Action item ▸
Pictures stay out of the copy; set down each line of the listing below exactly.

Data shown ▸
┌──

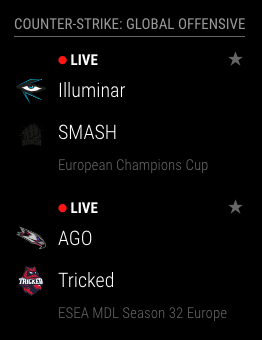
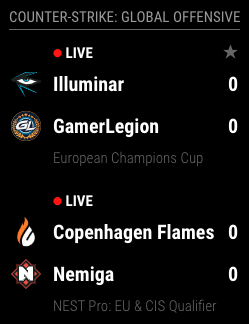
chore: live score #12

diff --git a/node_helper.js b/node_helper.js
@@ -1,4 +1,5 @@
 const NodeHelper = require('node_helper');
+const _ = require('lodash');
 const { HLTV } = require('hltv');
 
 module.exports = NodeHelper.create({
@@ -8,6 +9,9 @@ module.exports = NodeHelper.create({
 
     // Matches
     matches: [],
+
+    // Monitored scorebots.
+    scorebots: [],
 
     /**
      * Socket notification is received from the module.
@@ -37,7 +41,40 @@ module.exports = NodeHelper.create({
     async getMatchesAndNotify() {
         this.matches = await HLTV.getMatches();
         this.applyfilters();
+        this.connectToScorebots();
         this.sendSocketNotification('MATCHES_RECEIVED', this.matches);
+    },
+
+    /**
+     * Get the current score for each live match.
+     * 
+     * @return {void}
+     */
+     connectToScorebots() {
+        this.matches.filter(match => {
+            return match.live;
+        }).forEach(match => {
+            const id = match.id;
+
+            if(! _.includes(this.scorebots, id)) {
+                HLTV.connectToScorebot({
+                    id,
+                    onScoreboardUpdate: (scoreboard) => {
+                        this.sendSocketNotification('MATCH_UPDATE', {
+                            id,
+                            scoreboard,
+                        });
+                    },
+                    onConnect: () => {
+                        this.scorebots.push(id);
+                    },
+                    onDisconnect: () => {
+                        this.scorebots = _.remove(this.scorebots, _id => id === _id);
+                        this.sendSocketNotification('MATCH_ENDED', id);
+                    }
+                });
+            }
+        });
     },
 
     /**

diff --git a/MMM-HLTV.js b/MMM-HLTV.js
@@ -3,6 +3,9 @@ Module.register('MMM-HLTV', {
     // All matches.
     matches: [],
 
+    // Scorebots
+    scorebots: {},
+
     // Module config defaults.
     defaults: {
         'updateInterval': 60 * 1000,
@@ -75,7 +78,13 @@ Module.register('MMM-HLTV', {
         return {
             config: this.config,
             matches: this.matches,
+            scorebots: this.scorebots,
             moment,
+
+            is: (side, team, scoreboard) => {
+                const key = side === 'T' ? 'tTeamId' : 'ctTeamId';
+                return typeof scoreboard !== 'undefined' && team.id === scoreboard[key];
+            }
         };
     },
 
@@ -105,6 +114,12 @@ Module.register('MMM-HLTV', {
             case 'MATCHES_RECEIVED':
                 this.setMatches(payload);
                 break;
+            case 'MATCH_ENDED':
+                this.removeFromScoreboards(payload);
+                break;
+            case 'MATCH_UPDATE':
+                this.updateScoreboard(payload);
+                break;
         };
     },
 
@@ -127,6 +142,24 @@ Module.register('MMM-HLTV', {
      */
     setMatches(matches) {
         this.matches = matches;
-        this.updateDom();
+        this.updateDom(500);
+    },
+
+    /**
+     * 
+     * @param {object} update scoreboard update.
+     */
+     updateScoreboard(update) {
+        const exists = update.id in this.scorebots;
+        this.scorebots[update.id] = update.scoreboard;
+        if(! exists) this.updateDom(500);
+    },
+
+    /**
+     * 
+     * @param {int} id match id to remove from object.
+     */
+    removeFromScoreboards(id) {
+        delete this.scorebots[id];
     },
 });

diff --git a/MMM-HLTV.css b/MMM-HLTV.css
@@ -24,3 +24,7 @@
     width: 30px;
     margin-top: 5px;
 }
+
+.score {
+    text-align: right;
+}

└──

Finished exercise ▸
chore: live score #12

diff --git a/node_helper.js b/node_helper.js
@@ -1,4 +1,5 @@
 const NodeHelper = require('node_helper');
+const _ = require('lodash');
 const { HLTV } = require('hltv');
 
 module.exports = NodeHelper.create({
@@ -8,6 +9,9 @@ module.exports = NodeHelper.create({
 
     // Matches
     matches: [],
+
+    // Monitored scorebots.
+    scorebots: [],
 
     /**
      * Socket notification is received from the module.
@@ -37,7 +41,40 @@ module.exports = NodeHelper.create({
     async getMatchesAndNotify() {
         this.matches = await HLTV.getMatches();
         this.applyfilters();
+        this.connectToScorebots();
         this.sendSocketNotification('MATCHES_RECEIVED', this.matches);
+    },
+
+    /**
+     * Get the current score for each live match.
+     * 
+     * @return {void}
+     */
+     connectToScorebots() {
+        this.matches.filter(match => {
+            return match.live;
+        }).forEach(match => {
+            const id = match.id;
+
+            if(! _.includes(this.scorebots, id)) {
+                HLTV.connectToScorebot({
+                    id,
+                    onScoreboardUpdate: (scoreboard) => {
+                        this.sendSocketNotification('MATCH_UPDATE', {
+                            id,
+                            scoreboard,
+                        });
+                    },
+                    onConnect: () => {
+                        this.scorebots.push(id);
+                    },
+                    onDisconnect: () => {
+                        this.scorebots = _.remove(this.scorebots, _id => id === _id);
+                        this.sendSocketNotification('MATCH_ENDED', id);
+                    }
+                });
+            }
+        });
     },
 
     /**

diff --git a/MMM-HLTV.js b/MMM-HLTV.js
@@ -3,6 +3,9 @@ Module.register('MMM-HLTV', {
     // All matches.
     matches: [],
 
+    // Scorebots
+    scorebots: {},
+
     // Module config defaults.
     defaults: {
         'updateInterval': 60 * 1000,
@@ -75,7 +78,13 @@ Module.register('MMM-HLTV', {
         return {
             config: this.config,
             matches: this.matches,
+            scorebots: this.scorebots,
             moment,
+
+            is: (side, team, scoreboard) => {
+                const key = side === 'T' ? 'tTeamId' : 'ctTeamId';
+                return typeof scoreboard !== 'undefined' && team.id === scoreboard[key];
+            }
         };
     },
 
@@ -105,6 +114,12 @@ Module.register('MMM-HLTV', {
             case 'MATCHES_RECEIVED':
                 this.setMatches(payload);
                 break;
+            case 'MATCH_ENDED':
+                this.removeFromScoreboards(payload);
+                break;
+            case 'MATCH_UPDATE':
+                this.updateScoreboard(payload);
+                break;
         };
     },
 
@@ -127,6 +142,24 @@ Module.register('MMM-HLTV', {
      */
     setMatches(matches) {
         this.matches = matches;
-        this.updateDom();
+        this.updateDom(500);
+    },
+
+    /**
+     * 
+     * @param {object} update scoreboard update.
+     */
+     updateScoreboard(update) {
+        const exists = update.id in this.scorebots;
+        this.scorebots[update.id] = update.scoreboard;
+        if(! exists) this.updateDom(500);
+    },
+
+    /**
+     * 
+     * @param {int} id match id to remove from object.
+     */
+    removeFromScoreboards(id) {
+        delete this.scorebots[id];
     },
 });

diff --git a/MMM-HLTV.css b/MMM-HLTV.css
@@ -24,3 +24,7 @@
     width: 30px;
     margin-top: 5px;
 }
+
+.score {
+    text-align: right;
+}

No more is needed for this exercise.